*** Opening Record set ***
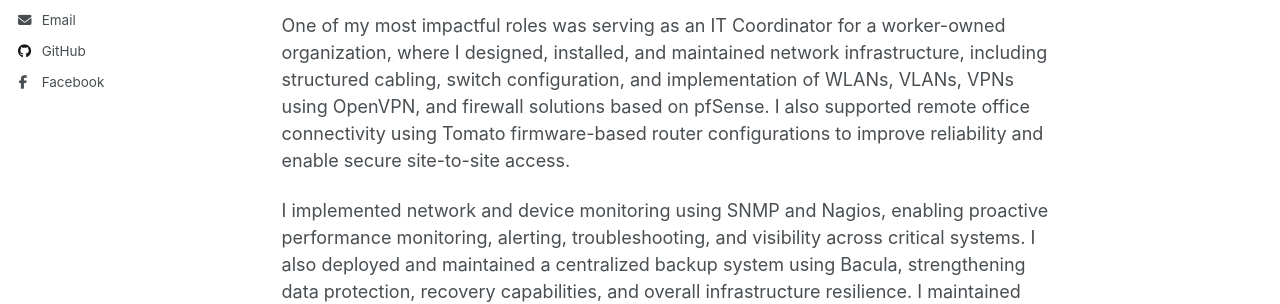
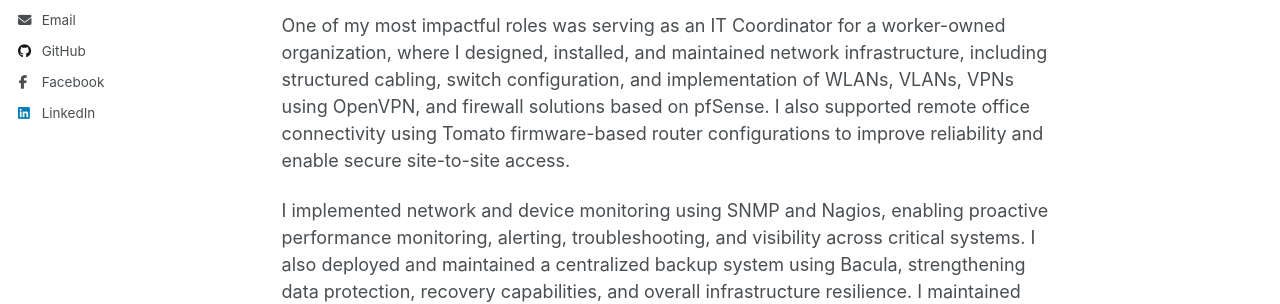
Before and after one commit to andy-graybeal/andy-graybeal.github.io, a Jekyll site: the page built from _pages/about.md, in a window 1280 px wide. Shown: the part 419-723 px from the top of the page. Built offline with Jekyll 4.4.1, drawn with Linux system fonts in a browser that asks for light colours; a script that is not in the unit is left out.

Commit message:
Update _config.yml

```diff
--- a/_config.yml
+++ b/_config.yml
@@ -62,7 +62,7 @@ author:
   keybase          : # Username
   instagram        : # Username
   lastfm           : # Username
-  linkedin         : # andy-graybeal
+  linkedin         : "andy-graybeal"
   mastodon         : # URL
   medium           : # URL
   pinterest        : # Username
```
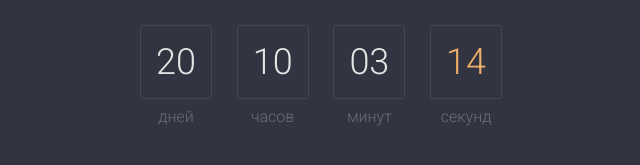
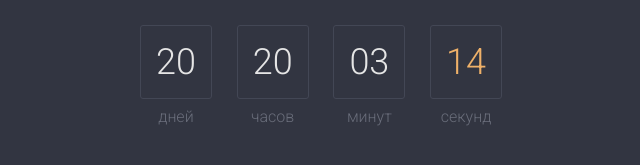
Before and after one commit to yakiimowlad/rofltimer, a plain HTML site: page index.html in a window 1280 px wide. Shown: the part 257-422 px from the top of the page, 319-959 px from the left. Drawn offline with Linux system fonts and the light colour scheme.

Commit message:
timer work correctly

```diff
--- a/index.html
+++ b/index.html
@@ -67,7 +67,10 @@
       }
 
       // var deadline = new Date(Date.parse(new Date()) + 21 * 24 * 60 * 60 * 1000 + 17 * 18); // for endless timer
-      var deadline = '2019-05-13';
+      // var deadline = '2019-05-13';
+
+      var deadline = new Date(2019, 4, 13, 10, 0, 0, 0);
+      // alert( deadline );
 
       initializeClock('clockdiv', deadline);
    </script>
```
*** Closing Record set ***
* [Exercise goal]
What lines above contain the word "part"? Please copy each one.

* [Exercise output]
Before and after one commit to andy-graybeal/andy-graybeal.github.io, a Jekyll site: the page built from _pages/about.md, in a window 1280 px wide. Shown: the part 419-723 px from the top of the page. Built offline with Jekyll 4.4.1, drawn with Linux system fonts in a browser that asks for light colours; a script that is not in the unit is left out.
Before and after one commit to yakiimowlad/rofltimer, a plain HTML site: page index.html in a window 1280 px wide. Shown: the part 257-422 px from the top of the page, 319-959 px from the left. Drawn offline with Linux system fonts and the light colour scheme.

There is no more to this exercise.